7 October 2016
4pm – 6pm
SIT@SP Building, Level 5
510 Dover Road, Singapore 139660
According to a WHO estimation about 25% of agricultural commodities world-wide are infected by molds, which contaminate foods with mycotoxins. Many foods can be invaded by these molds, which belong mainly to the families of Aspergillus, Penicillium, Fusarium and Alternaria. The approaches how different countries deal with the consumers’ threat are diverse with almost no or few risk management actions in many countries. The most thorough risk assessment and management currently is applied in the European Union (EU), which may serve as a worldwide model in this respect.
In cereals, the most common fungal genus involved is Fusarium. Major Fusarium toxins such as deoxynivalenol, zearalenone and fumonisins are regulated by EU legislation. Analytical food chemistry has developed accurate methods for controlling these contaminants. However, during the last years so called “emerging” and “modified” mycotoxins have been discovered, which are either plant metabolites of the fungal toxins or produced by other ubiquitous fungi such as Alternaria species. These new compounds and the respective analytical tools will be presented in the lecture.
Despite the current analytical developments in metabolomics, mycotoxin analysis still is challenging with regard to accurate quantitation and newly identified compounds. However, risk assessment and preventing hazards for the consumers requires data on exposure and toxicological properties, which are still lacking for many substances. Therefore, it can be concluded that in this respect we still see only the tip of the iceberg.
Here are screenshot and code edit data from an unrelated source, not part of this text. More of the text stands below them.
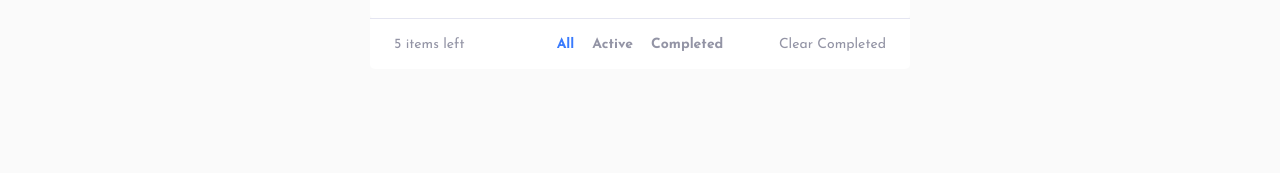
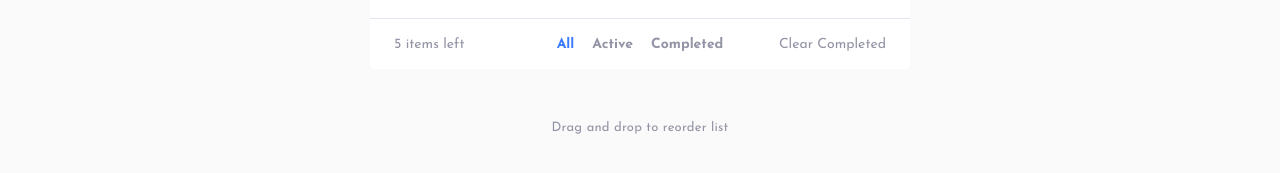
Before and after one commit to otr-web-study/fm-todo-app, a React (Vite) app: page / in a window 1280 px wide. Shown: the part 617-790 px from the top of the page. Built offline with nearby package versions, Linux system fonts and the light colour scheme.

Commit message:
fixed selectors for fitefox, added footer

```diff
--- a/src/App.tsx
+++ b/src/App.tsx
@@ -1,10 +1,11 @@
 import { AppContainer } from '@/components/AppContainer';
 import { AppThemeProvider } from '@/features/theme/ThemeProvider';
 import { Page } from '@/components/Page';
-import { Header } from './components/Header';
+import { Header } from '@/components/Header';
 import { NewTodo } from '@/features/todo/NewTodo';
-import { TodoList } from './features/todo/TodoList';
-import { TodoControls } from './features/todo/TodoControls';
+import { TodoList } from '@/features/todo/TodoList';
+import { TodoControls } from '@/features/todo/TodoControls';
+import { Footer } from '@/components/Footer';
 import { useFetchTodo } from '@/features/todo/useFetchTodo';
 
 function App() {
@@ -18,6 +19,7 @@ function App() {
           <NewTodo />
           <TodoList />
           <TodoControls />
+          <Footer />
         </AppContainer>
       </Page>
     </AppThemeProvider>
--- /dev/null
+++ b/src/components/Footer.tsx
@@ -0,0 +1,25 @@
+import { styled } from 'styled-components';
+
+const FooterEl = styled.footer`
+  display: flex;
+  justify-content: center;
+  padding-block: 42px;
+
+  @media (min-width: 640px) {
+    padding-block: 52px;
+  }
+`;
+
+const Text = styled.p`
+  font-size: 13px;
+  letter-spacing: 0.2px;
+  color: ${({ theme }) => theme.fcLight};
+`;
+
+export const Footer = () => {
+  return (
+    <FooterEl>
+      <Text>Drag and drop to reorder list</Text>
+    </FooterEl>
+  );
+};
--- a/src/components/StyledCheckbox.tsx
+++ b/src/components/StyledCheckbox.tsx
@@ -43,19 +43,19 @@ const Label = styled.label`
     background-repeat: no-repeat;
   }
 
-  &:has(:not(input:checked)):hover::after {
+  &:not(.checked):hover::after {
     opacity: 1;
   }
 
-  &:has(input:checked)::before {
+  &.checked::before {
     opacity: 1;
   }
 
-  &:has(input:checked):hover::before {
+  &.checked:hover::before {
     scale: 1.1;
   }
 
-  &:has(input:checked) ~ p {
+  &.checked ~ p {
     text-decoration: line-through;
     color: ${(props) => props.theme.fcMoreLight};
   }
@@ -80,7 +80,7 @@ interface StyledCheckboxProps {
 
 export const StyledCheckbox: FC<StyledCheckboxProps> = ({ checked, onChange }) => {
   return (
-    <Label>
+    <Label className={checked ? 'checked' : ''}>
       <Input checked={checked} onChange={onChange} />
     </Label>
   );
--- a/src/components/StyledRadiobutton.tsx
+++ b/src/components/StyledRadiobutton.tsx
@@ -16,11 +16,11 @@ const Label = styled.label`
   font-weight: 700;
   transition: color 0.3s ease-in-out;
 
-  &:has(input:checked) {
+  &.checked {
     color: ${({ theme }) => theme.fcActive};
   }
 
-  &:has(:not(:checked)):hover {
+  &:not(.checked):hover {
     color: ${({ theme }) => theme.fcHover};
   }
 `;
@@ -35,7 +35,7 @@ const Input = styled.input.attrs({
 
 export const StyledRadiobutton: FC<StyledRadiobuttonProps> = ({ items, checked, onChange }) => {
   return items.map((item) => (
-    <Label key={item}>
+    <Label key={item} className={checked === item ? 'checked' : ''}>
       <Input
         name="filter"
         value={item}
--- a/src/features/todo/todo-selectors.ts
+++ b/src/features/todo/todo-selectors.ts
@@ -1,5 +1,19 @@
+import { createSelector } from '@reduxjs/toolkit';
 import { RootState } from '@/store';
+import { Filter } from '@/features/filter/filter-slice';
 
 export const selectTodo = (state: RootState) => state.todo.list;
+
 export const selectLeftTodo = (state: RootState) =>
   state.todo.list.filter((item) => !item.completed).length;
+
+export const selectFilteredTodo = createSelector(
+  [selectTodo, (_, filter: Filter) => filter],
+  (items, filter) =>
+    items.filter(
+      (t) =>
+        filter === 'all' ||
+        (filter === 'active' && !t.completed) ||
+        (filter === 'completed' && t.completed),
+    ),
+);
--- a/src/features/todo/useTodo.ts
+++ b/src/features/todo/useTodo.ts
@@ -1,10 +1,12 @@
 import { useAppSelector, useAppDispatch } from '@/appHooks';
 import { toggleTodo, deleteTodo } from './todo-slice';
-import { selectTodo } from './todo-selectors';
+import { selectFilteredTodo } from './todo-selectors';
+import { selectFilter } from '@/features/filter/filter-selectors';
 
 export const useTodo = () => {
   const dispatch = useAppDispatch();
-  const items = useAppSelector(selectTodo);
+  const filter = useAppSelector(selectFilter);
+  const items = useAppSelector((state) => selectFilteredTodo(state, filter));
 
   const handleToggleTodo = (id: string) => {
     dispatch(toggleTodo(id));
```
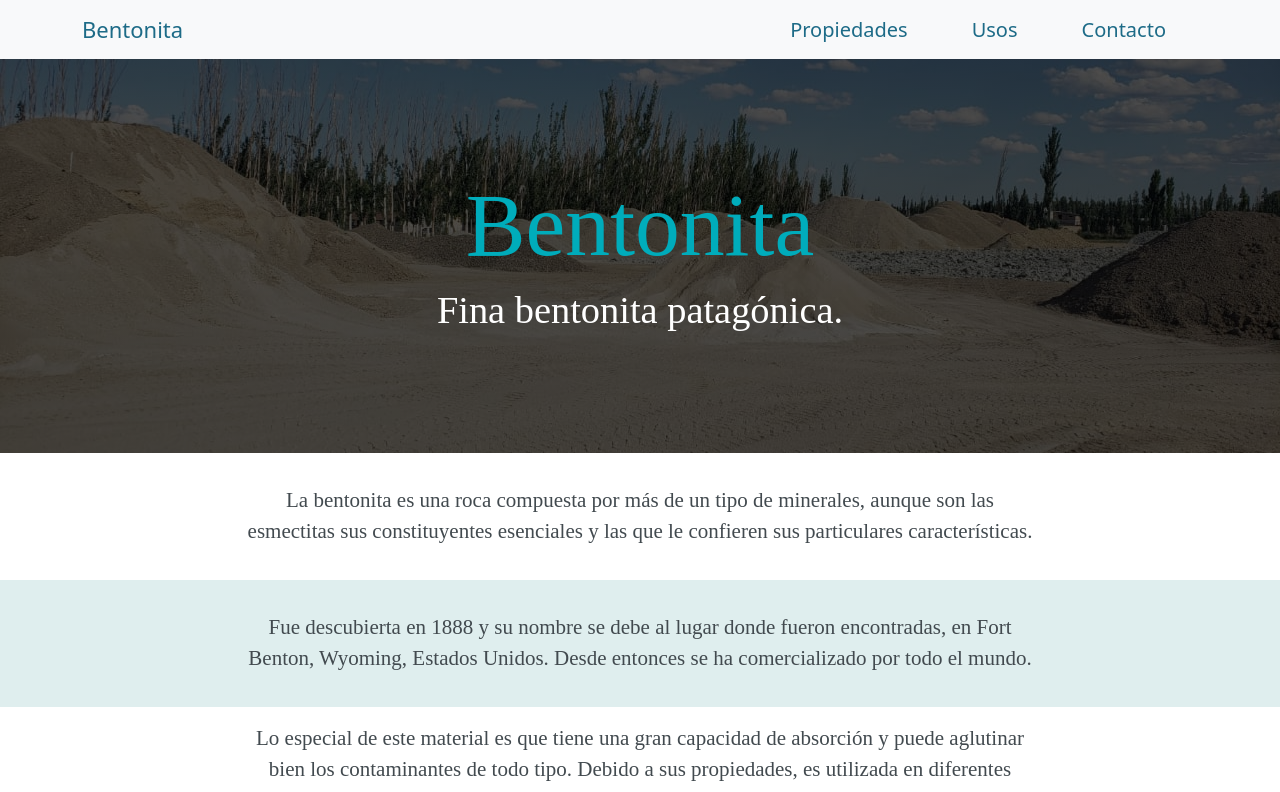
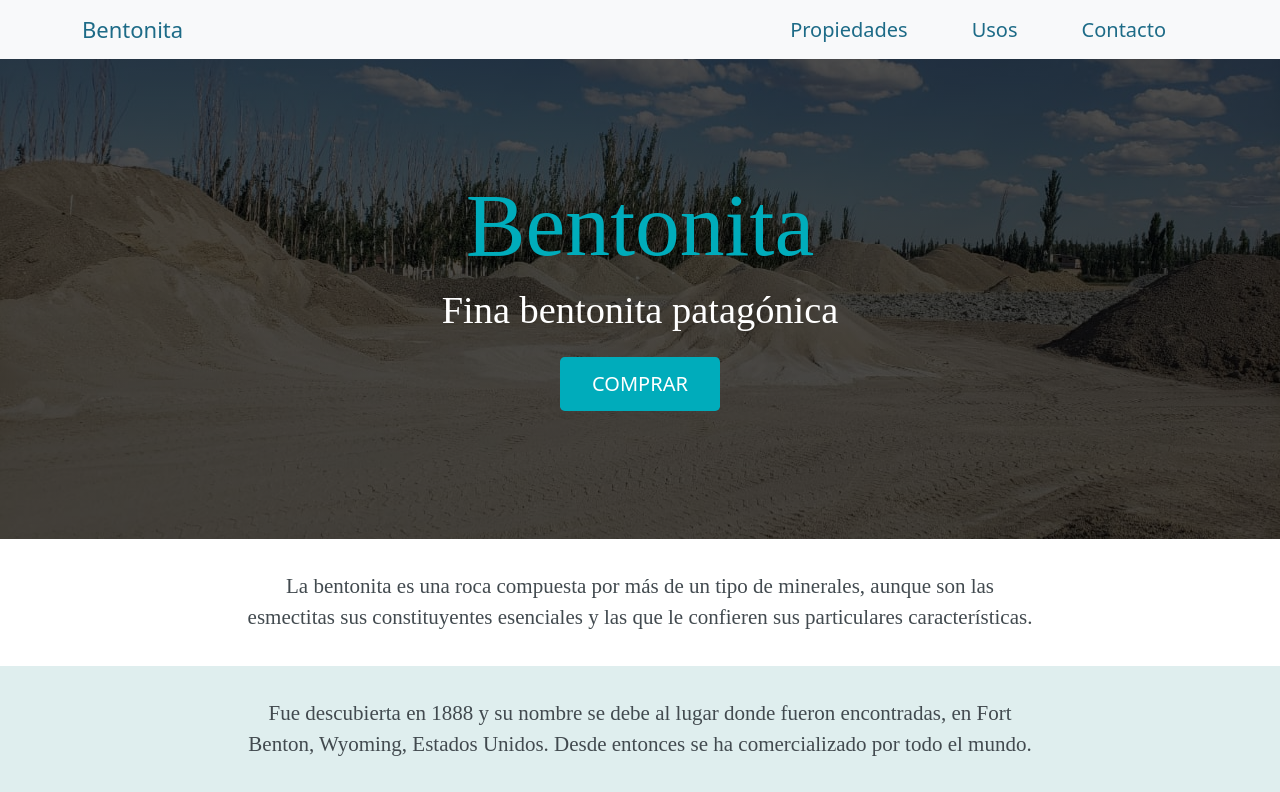
Before and after one commit to octaviofitz/bentonite-landing, a React (Create React App) app: page / in a window 1280 px wide. Shown: the top 792 px of the page. Built offline with nearby package versions, Linux system fonts and the light colour scheme.

Commit message:
add buttom banner, fix containers compra

```diff
--- a/src/Componentes/Banner/Banner.js
+++ b/src/Componentes/Banner/Banner.js
@@ -1,11 +1,16 @@
 import '../Banner/banner.css'
+import { Button } from 'react-bootstrap';
+
 
 const Banner = () => {
     return (
         <header id='inicio'>
             <div className='banner'>
             <h1 className='title-banner'>Bentonita</h1>
-            <h2 className='subtitle-banner'>Fina bentonita patagónica.</h2>
+            <h2 className='subtitle-banner'>Fina bentonita patagónica</h2>
+            <a href="https://api.whatsapp.com/send?phone=+541132762324&text=Hola, estoy interesado en adquirir bentonita." target='_blank' rel="noreferrer noopener"><Button variant="secondary" size="lg" className='button-compra-bentonita'>
+                 COMPRAR
+             </Button></a>
             </div>
         </header>
     );
--- a/src/Componentes/Banner/banner.css
+++ b/src/Componentes/Banner/banner.css
@@ -17,6 +17,13 @@
      color: #fff;
      font-weight: 200;
 }
+
+#inicio .btn-secondary{
+    background-color: #00ACBB;
+    border: none;
+    padding: 0.75rem 2rem;
+}
+
 
 @media (min-width: 768px){
 
--- a/src/Componentes/Secciones/CompraBentonita/compraBentonita.css
+++ b/src/Componentes/Secciones/CompraBentonita/compraBentonita.css
@@ -24,7 +24,7 @@
 @media (min-width: 1024px){
 
     .compra-bentonita-data{
-            padding: 0px 30rem;
+            padding: 0px 20rem;
             font-size: 20px;
     }
 }
--- a/src/Componentes/Secciones/CompraProductos/compraProductos.css
+++ b/src/Componentes/Secciones/CompraProductos/compraProductos.css
@@ -33,7 +33,7 @@
 @media (min-width: 1024px) {
 
     .compra-productos-data{
-        padding: 0px 30rem;
+        padding: 0px 20rem;
         font-size: 20px;
     }
 
```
Prof. Dr. Michael Rychlik is the Head of the Chair of Analytical Food Chemistry at the Technical University of Munich, Germany (TUM). He graduated in food chemistry at the University of Kaiserslautern in 1988. His PhD studies on the flavour of bread were completed in 1996 and he was appointed full professor at the TUM in 2010. In 2015 he served as a Visiting Professor at the University of Queensland (UQ), Australia and in 2016 he was appointed an Honorary Professor at the latter University. Currently he is active as a Visiting Professor at the National University of Singapore (NUS).
His group has been working for 15 years in the field of developing analytical methods for bioactive food components, in particular for vitamins, mycotoxins, odourants and lipids. For these compounds, he developed stable isotope dilution assays that reveal superior accuracy. Moreover, his research is focused on the application of these methods to recent areas in food chemistry, technology, toxicology and nutrition. Since 2014 he serves as the Head of the “Committee on Contaminants in the Food Chain” at the Federal Institute for Risk Assessment, Berlin, Germany.